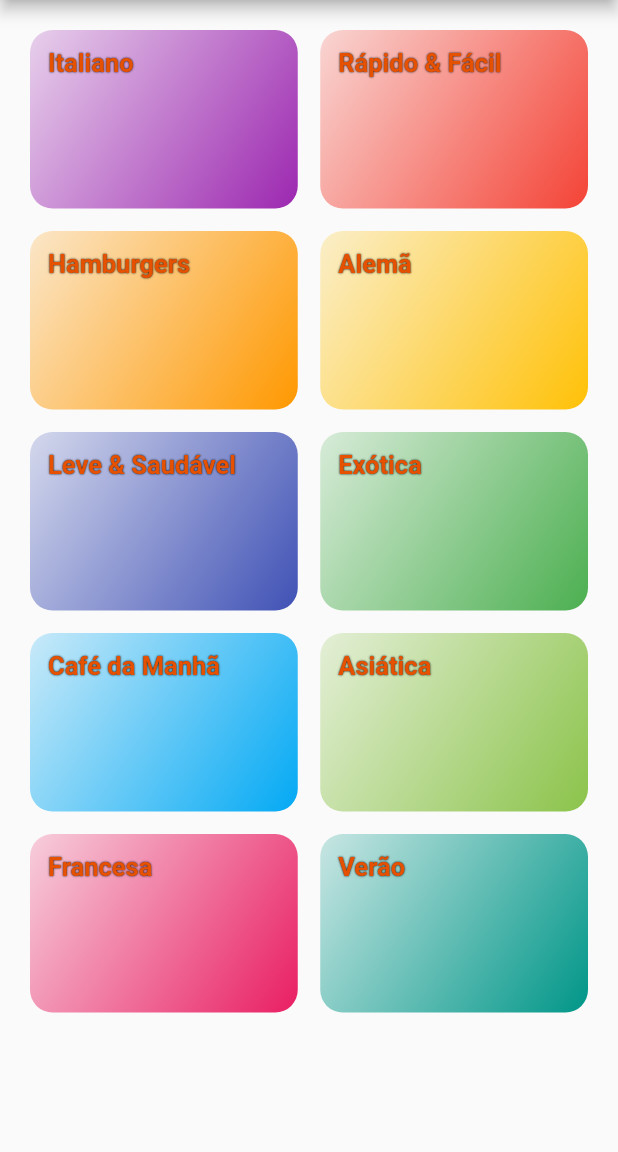
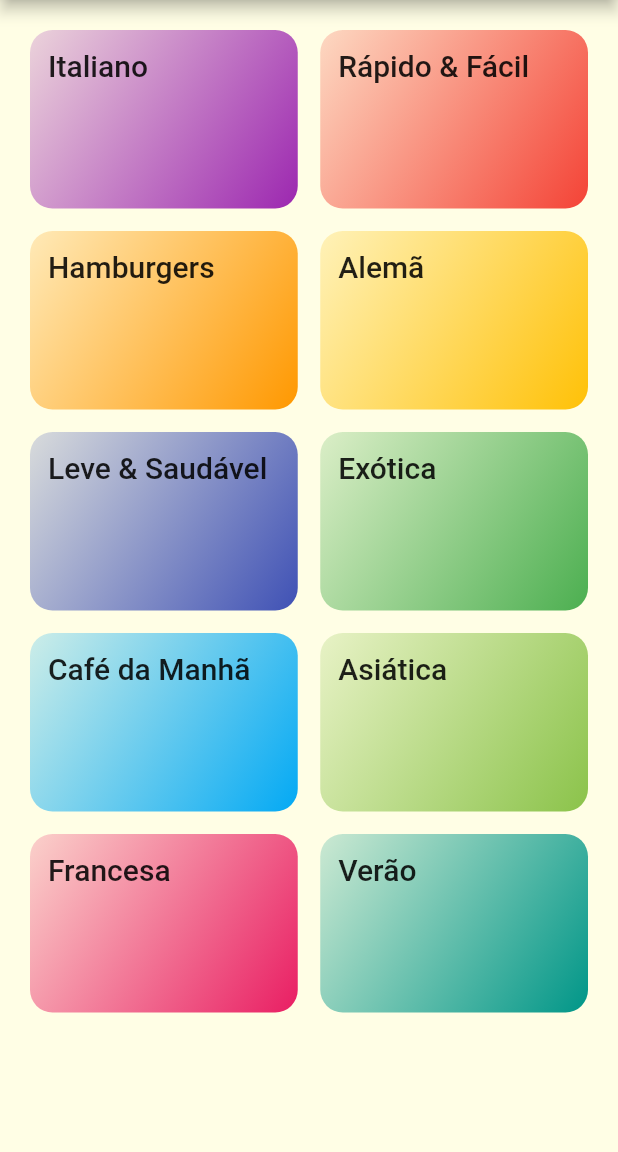
Before and after one commit to hansmboron/let-s-cook, a Flutter app: the screen it shows after launch, on a phone screen of 412 x 824 dp, the part 84-1236 px from its top. Run offline on Flutter 3.47's test engine with Material 2 defaults, Android fonts, the phone set to English and light mode, and no system bars; our stand-ins replace google_fonts; Roboto replaces fonts that are missing (Amaranth).

```diff
--- a/lib/components/category_item.dart
+++ b/lib/components/category_item.dart
@@ -1,27 +1,31 @@
 import 'package:flutter/material.dart';
 import 'package:lets_cook/models/category.dart';
+import 'package:lets_cook/pages/categories_meals.dart';
 
 class CategoryItem extends StatelessWidget {
   final Category category;
 
   const CategoryItem(this.category);
 
+  void _selectCategory(BuildContext context) {
+    Navigator.of(context).push(MaterialPageRoute(builder: (_) {
+      return CategoriesMeals(
+        category: category,
+      );
+    }));
+  }
+
   @override
   Widget build(BuildContext context) {
-    return Container(
+    return InkWell(
+      borderRadius: BorderRadius.circular(15),
+      splashColor: Theme.of(context).primaryColor,
+      onTap: () => _selectCategory(context),
+      child: Container(
         padding: EdgeInsets.all(12),
         child: Text(
           category.title,
-        style: TextStyle(
-            color: Theme.of(context).primaryColor,
-            fontWeight: FontWeight.bold,
-            fontSize: 17,
-            shadows: [
-              Shadow(
-                color: Colors.black,
-                blurRadius: 1.0,
-              )
-            ]),
+          style: Theme.of(context).textTheme.headline6,
         ),
         decoration: BoxDecoration(
           borderRadius: BorderRadius.circular(15),
@@ -34,6 +38,7 @@ class CategoryItem extends StatelessWidget {
             end: Alignment.bottomRight,
           ),
         ),
+      ),
     );
   }
 }
--- a/lib/main.dart
+++ b/lib/main.dart
@@ -1,12 +1,12 @@
 import 'package:flutter/material.dart';
 import 'package:lets_cook/pages/home.dart';
+import 'package:google_fonts/google_fonts.dart';
 
 void main() {
   runApp(MyApp());
 }
 
 class MyApp extends StatelessWidget {
-  // This widget is the root of your application.
   @override
   Widget build(BuildContext context) {
     return MaterialApp(
@@ -14,7 +14,12 @@ class MyApp extends StatelessWidget {
       debugShowCheckedModeBanner: false,
       theme: ThemeData(
         primaryColor: Colors.orange.shade900,
+        accentColor: Colors.amber,
         visualDensity: VisualDensity.adaptivePlatformDensity,
+        canvasColor: Color.fromRGBO(255, 254, 229, 1),
+        textTheme: GoogleFonts.robotoMonoTextTheme().copyWith(
+          headline6: GoogleFonts.amaranth(fontSize: 20),
+        ),
       ),
       home: Home(),
     );
```
Also changed, not shown: lib/pages/categories_meals.dart (added, +20 -0 lines), lib/pages/home.dart (+5 -4 lines), pubspec.yaml (+18 -24 lines), pubspec.lock. Lines whose indentation alone changed are shown as unchanged.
----
- **AIM OF THE EXERCISE**
How many of the lines in the records above include the word "return"? State that number alone.

- **RESPONSE TO THE TASK**
4